What you are asked to do:
Would you print the records below word for word, without the pictures?

The data:
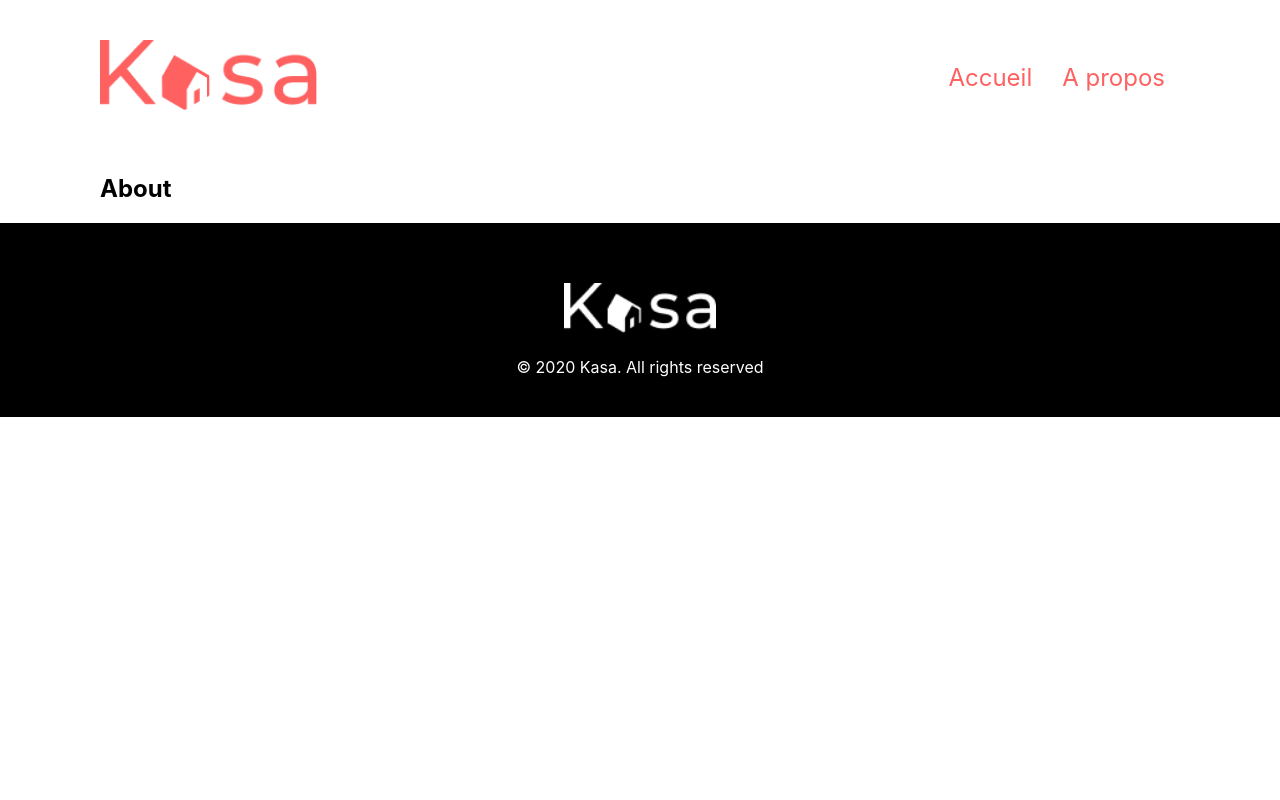
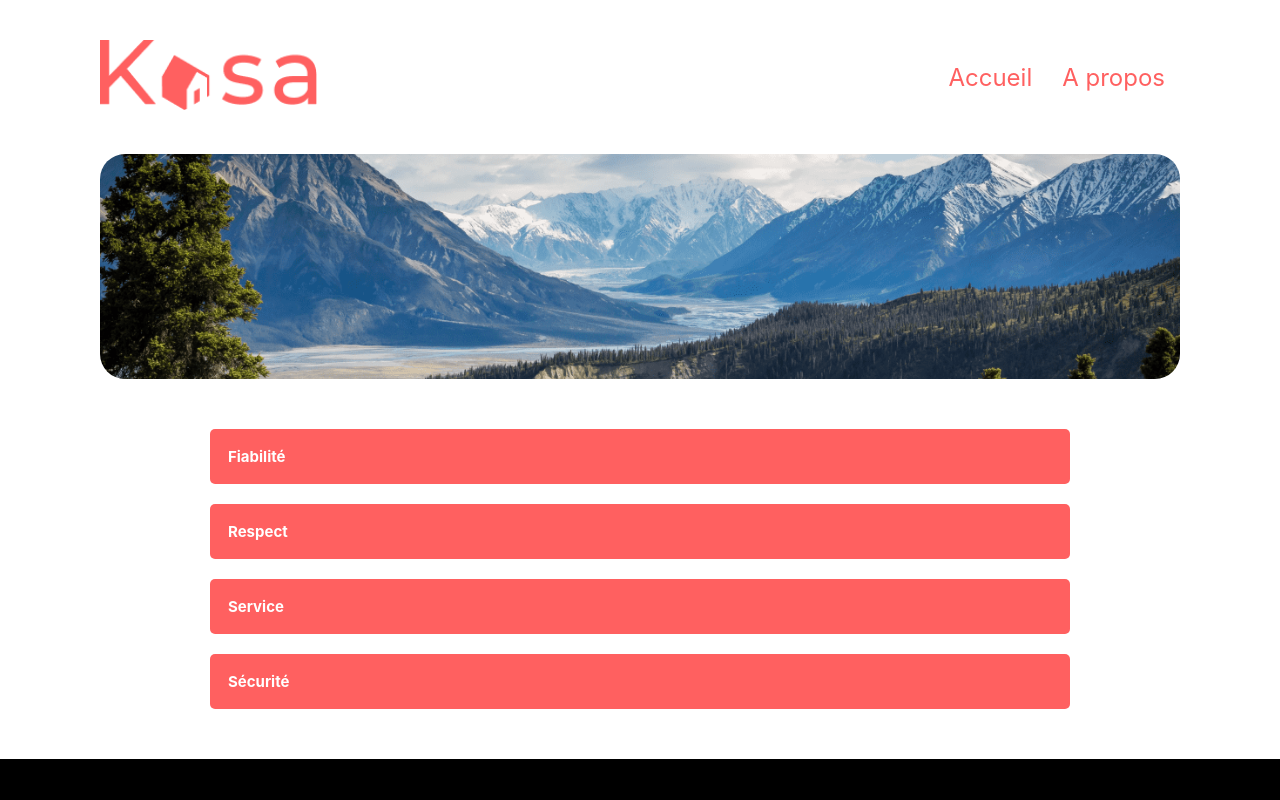
Before and after one commit to Jeffrey-Blanc/Kasa, a React (Create React App) app: page /about in a window 1280 px wide. Shown: the top 800 px of the page. Built offline with nearby package versions, Linux system fonts and the light colour scheme.

Commit message:
Add About and components Collapse first step

```diff
--- /dev/null
+++ b/src/components/Collapse/index.jsx
@@ -0,0 +1,99 @@
+import { useState } from 'react'
+import styled from 'styled-components'
+import colors from '../../utils/style/colors'
+
+const WrapperCollapse = styled.div`
+  margin: 20px 0;
+`
+
+const TitleCollapse = styled.h2`
+  background-color: ${colors.primary};
+  color: #fff;
+  cursor: pointer;
+  padding: 18px;
+  margin: 0px;
+  border: none;
+  text-align: left;
+  outline: none;
+  font-size: 15px;
+  border-radius: 5px;
+`
+const ContentCollapse = styled.div`
+  display: block;
+  color: ${colors.primary};
+  padding: 18px;
+  overflow: hidden;
+  background-color: #f1f1f1;
+  border-radius: 5px;
+`
+
+function Collapse() {
+  const [isActive, setIsActive] = useState(false)
+  return isActive ? (
+    <div>
+      <WrapperCollapse>
+        <TitleCollapse onClick={() => setIsActive(false)}>
+          Fiabilité
+        </TitleCollapse>
+        <ContentCollapse>
+          Les annonces postées sur Kasa garantissent une fiabilité totale. Les photos sont conformes aux logements, et toutes les informations sont
+          régulièrement vérifiées par nos équipes.
+        </ContentCollapse>
+      </WrapperCollapse>
+      <WrapperCollapse>
+        <TitleCollapse onClick={() => setIsActive(false)}>
+          Respect
+        </TitleCollapse>
+        <ContentCollapse>
+          La bienveillance fait partie des valeurs fondatrices de Kasa. Tout comportement discriminatoire ou de perturbation du voisinage entraînera
+          une exclusion de notre plateforme.
+        </ContentCollapse>
+      </WrapperCollapse>
+      <WrapperCollapse>
+        <TitleCollapse onClick={() => setIsActive(false)}>
+          Service
+        </TitleCollapse>
+        <ContentCollapse>
+          Nos équipes se tiennent à votre disposition pour vous fournir une expérience parfaite.
+          N'hésitez pas à nous contacter si vous avez la moindre question.
+        </ContentCollapse>
+      </WrapperCollapse>
+      <WrapperCollapse>
+        <TitleCollapse onClick={() => setIsActive(false)}>
+          Sécurité
+        </TitleCollapse>
+        <ContentCollapse>
+          La sécurité est la priorité de Kasa. Aussi bien pour nos hôtes que pour les voyageurs,
+          chaque logement correspond aux critères de sécurité établis par nos services. En laissant une note aussi bien à l'hôte qu'au locataire,
+          cela permet à nos équipes de vérifier que les standards sont bien respectés.
+          Nous organisons également des ateliers sur la sécurité domestique pour nos hôtes.
+        </ContentCollapse>
+      </WrapperCollapse>
+    </div>
+  ) : (
+    <div>
+      <WrapperCollapse>
+        <TitleCollapse onClick={() => setIsActive(true)}>
+          Fiabilité
+        </TitleCollapse>
+      </WrapperCollapse>
+      <WrapperCollapse>
+        <TitleCollapse onClick={() => setIsActive(true)}>
+          Respect
+        </TitleCollapse>
+      </WrapperCollapse>
+      <WrapperCollapse>
+        <TitleCollapse onClick={() => setIsActive(true)}>
+          Service
+        </TitleCollapse>
+      </WrapperCollapse>
+      <WrapperCollapse>
+        <TitleCollapse onClick={() => setIsActive(true)}>
+          Sécurité
+        </TitleCollapse>
+      </WrapperCollapse>
+    </div>
+  )
+}
+
+export default Collapse
--- a/src/index.js
+++ b/src/index.js
@@ -8,6 +8,7 @@ import Header from "./components/Header";
 import Footer from "./components/Footer"
 import Error from "./components/Error"
 import Home from "./pages/Home"
+import About from "./pages/About"
 
 import {
   BrowserRouter as Router,
@@ -32,9 +33,6 @@ root.render(
             <Route path="/about">
               <About />
             </Route>
-            <Route path="/users">
-              <Users />
-            </Route>
             <Route>
               <Error />
             </Route>
@@ -46,13 +44,6 @@ root.render(
   </React.StrictMode>
 );
 
-function About() {
-  return <h2>About</h2>;
-}
-
-function Users() {
-  return <h2>Users</h2>;
-}
 // If you want to start measuring performance in your app, pass a function
 // to log results (for example: reportWebVitals(console.log))
 // or send to an analytics endpoint. Learn more: https://bit.ly/CRA-vitals
--- /dev/null
+++ b/src/pages/About/index.jsx
@@ -0,0 +1,91 @@
+// import colors from '../../utils/style/colors'
+import PhotoAbout from '../../assets/img-about.png'
+import styled from 'styled-components'
+import Collapse from '../../components/Collapse'
+
+const CarouselAbout = styled.div`
+  position: relative;
+  display: flex;
+  justify-content: center;
+  align-items: center;
+  height: 225px;
+  color: white;
+  text-align: center;
+`
+
+const PictureAbout = styled.img`
+  position: absolute;
+  left: 0;
+  top: 0;
+  bottom: 0;
+  width: 100%;
+  max-height: 225px;
+  object-fit: cover;
+  border-radius: 25px;
+`
+
+const ContainerAbout = styled.div`
+  display: flex;
+  flex-direction: column;
+  padding: 30px 110px;
+`
+
+// const TitleCollapse = styled.h2`
+//   background-color: ${colors.primary};
+//   color: #fff;
+//   cursor: pointer;
+//   padding: 18px;
+//   margin: 0px;
+//   border: none;
+//   text-align: left;
+//   outline: none;
+//   font-size: 15px;
+//   border-radius: 5px;
+// `
+// const ContentCollapse = styled.div`
+//   display: block;
+//   color: ${colors.primary};
+//   padding: 18px;
+//   overflow: hidden;
+//   background-color: #f1f1f1;
+//   border-radius: 5px;
+// `
+
+function About() {
+
+  // function handleCollapse() {
+
+  // }
+
+
+  return (
+    <div>
+      <CarouselAbout>
+        <PictureAbout src={PhotoAbout}/>
+      </CarouselAbout>
+      <ContainerAbout>
+        {/* <div>
+          <TitleCollapse onClick={() => handleCollapse()}>
+            Fiabilité
+          </TitleCollapse>
+          <ContentCollapse>
+            Les annonces postées sur Kasa garantissent une fiabilité totale. Les photos sont conformes aux logements, et toutes les informations sont
+            régulièrement vérifiées par nos équipes.
+          </ContentCollapse>
+        </div>
+        <div>
+          <TitleCollapse onClick={() => handleCollapse()}>
+            Respect
+          </TitleCollapse>
+          <ContentCollapse>
+            La bienveillance fait partie des valeurs fondatrices de Kasa. Tout comportement discriminatoire ou de perturbation du voisinage entraînera
+            une exclusion de notre plateforme.
+          </ContentCollapse>
+        </div> */}
+        <Collapse />
+      </ContainerAbout>
+    </div>
+  )
+}
+
+export default About
```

Answer section:
Before and after one commit to Jeffrey-Blanc/Kasa, a React (Create React App) app: page /about in a window 1280 px wide. Shown: the top 800 px of the page. Built offline with nearby package versions, Linux system fonts and the light colour scheme.

Commit message:
Add About and components Collapse first step

```diff
--- /dev/null
+++ b/src/components/Collapse/index.jsx
@@ -0,0 +1,99 @@
+import { useState } from 'react'
+import styled from 'styled-components'
+import colors from '../../utils/style/colors'
+
+const WrapperCollapse = styled.div`
+  margin: 20px 0;
+`
+
+const TitleCollapse = styled.h2`
+  background-color: ${colors.primary};
+  color: #fff;
+  cursor: pointer;
+  padding: 18px;
+  margin: 0px;
+  border: none;
+  text-align: left;
+  outline: none;
+  font-size: 15px;
+  border-radius: 5px;
+`
+const ContentCollapse = styled.div`
+  display: block;
+  color: ${colors.primary};
+  padding: 18px;
+  overflow: hidden;
+  background-color: #f1f1f1;
+  border-radius: 5px;
+`
+
+function Collapse() {
+  const [isActive, setIsActive] = useState(false)
+  return isActive ? (
+    <div>
+      <WrapperCollapse>
+        <TitleCollapse onClick={() => setIsActive(false)}>
+          Fiabilité
+        </TitleCollapse>
+        <ContentCollapse>
+          Les annonces postées sur Kasa garantissent une fiabilité totale. Les photos sont conformes aux logements, et toutes les informations sont
+          régulièrement vérifiées par nos équipes.
+        </ContentCollapse>
+      </WrapperCollapse>
+      <WrapperCollapse>
+        <TitleCollapse onClick={() => setIsActive(false)}>
+          Respect
+        </TitleCollapse>
+        <ContentCollapse>
+          La bienveillance fait partie des valeurs fondatrices de Kasa. Tout comportement discriminatoire ou de perturbation du voisinage entraînera
+          une exclusion de notre plateforme.
+        </ContentCollapse>
+      </WrapperCollapse>
+      <WrapperCollapse>
+        <TitleCollapse onClick={() => setIsActive(false)}>
+          Service
+        </TitleCollapse>
+        <ContentCollapse>
+          Nos équipes se tiennent à votre disposition pour vous fournir une expérience parfaite.
+          N'hésitez pas à nous contacter si vous avez la moindre question.
+        </ContentCollapse>
+      </WrapperCollapse>
+      <WrapperCollapse>
+        <TitleCollapse onClick={() => setIsActive(false)}>
+          Sécurité
+        </TitleCollapse>
+        <ContentCollapse>
+          La sécurité est la priorité de Kasa. Aussi bien pour nos hôtes que pour les voyageurs,
+          chaque logement correspond aux critères de sécurité établis par nos services. En laissant une note aussi bien à l'hôte qu'au locataire,
+          cela permet à nos équipes de vérifier que les standards sont bien respectés.
+          Nous organisons également des ateliers sur la sécurité domestique pour nos hôtes.
+        </ContentCollapse>
+      </WrapperCollapse>
+    </div>
+  ) : (
+    <div>
+      <WrapperCollapse>
+        <TitleCollapse onClick={() => setIsActive(true)}>
+          Fiabilité
+        </TitleCollapse>
+      </WrapperCollapse>
+      <WrapperCollapse>
+        <TitleCollapse onClick={() => setIsActive(true)}>
+          Respect
+        </TitleCollapse>
+      </WrapperCollapse>
+      <WrapperCollapse>
+        <TitleCollapse onClick={() => setIsActive(true)}>
+          Service
+        </TitleCollapse>
+      </WrapperCollapse>
+      <WrapperCollapse>
+        <TitleCollapse onClick={() => setIsActive(true)}>
+          Sécurité
+        </TitleCollapse>
+      </WrapperCollapse>
+    </div>
+  )
+}
+
+export default Collapse
--- a/src/index.js
+++ b/src/index.js
@@ -8,6 +8,7 @@ import Header from "./components/Header";
 import Footer from "./components/Footer"
 import Error from "./components/Error"
 import Home from "./pages/Home"
+import About from "./pages/About"
 
 import {
   BrowserRouter as Router,
@@ -32,9 +33,6 @@ root.render(
             <Route path="/about">
               <About />
             </Route>
-            <Route path="/users">
-              <Users />
-            </Route>
             <Route>
               <Error />
             </Route>
@@ -46,13 +44,6 @@ root.render(
   </React.StrictMode>
 );
 
-function About() {
-  return <h2>About</h2>;
-}
-
-function Users() {
-  return <h2>Users</h2>;
-}
 // If you want to start measuring performance in your app, pass a function
 // to log results (for example: reportWebVitals(console.log))
 // or send to an analytics endpoint. Learn more: https://bit.ly/CRA-vitals
--- /dev/null
+++ b/src/pages/About/index.jsx
@@ -0,0 +1,91 @@
+// import colors from '../../utils/style/colors'
+import PhotoAbout from '../../assets/img-about.png'
+import styled from 'styled-components'
+import Collapse from '../../components/Collapse'
+
+const CarouselAbout = styled.div`
+  position: relative;
+  display: flex;
+  justify-content: center;
+  align-items: center;
+  height: 225px;
+  color: white;
+  text-align: center;
+`
+
+const PictureAbout = styled.img`
+  position: absolute;
+  left: 0;
+  top: 0;
+  bottom: 0;
+  width: 100%;
+  max-height: 225px;
+  object-fit: cover;
+  border-radius: 25px;
+`
+
+const ContainerAbout = styled.div`
+  display: flex;
+  flex-direction: column;
+  padding: 30px 110px;
+`
+
+// const TitleCollapse = styled.h2`
+//   background-color: ${colors.primary};
+//   color: #fff;
+//   cursor: pointer;
+//   padding: 18px;
+//   margin: 0px;
+//   border: none;
+//   text-align: left;
+//   outline: none;
+//   font-size: 15px;
+//   border-radius: 5px;
+// `
+// const ContentCollapse = styled.div`
+//   display: block;
+//   color: ${colors.primary};
+//   padding: 18px;
+//   overflow: hidden;
+//   background-color: #f1f1f1;
+//   border-radius: 5px;
+// `
+
+function About() {
+
+  // function handleCollapse() {
+
+  // }
+
+
+  return (
+    <div>
+      <CarouselAbout>
+        <PictureAbout src={PhotoAbout}/>
+      </CarouselAbout>
+      <ContainerAbout>
+        {/* <div>
+          <TitleCollapse onClick={() => handleCollapse()}>
+            Fiabilité
+          </TitleCollapse>
+          <ContentCollapse>
+            Les annonces postées sur Kasa garantissent une fiabilité totale. Les photos sont conformes aux logements, et toutes les informations sont
+            régulièrement vérifiées par nos équipes.
+          </ContentCollapse>
+        </div>
+        <div>
+          <TitleCollapse onClick={() => handleCollapse()}>
+            Respect
+          </TitleCollapse>
+          <ContentCollapse>
+            La bienveillance fait partie des valeurs fondatrices de Kasa. Tout comportement discriminatoire ou de perturbation du voisinage entraînera
+            une exclusion de notre plateforme.
+          </ContentCollapse>
+        </div> */}
+        <Collapse />
+      </ContainerAbout>
+    </div>
+  )
+}
+
+export default About
```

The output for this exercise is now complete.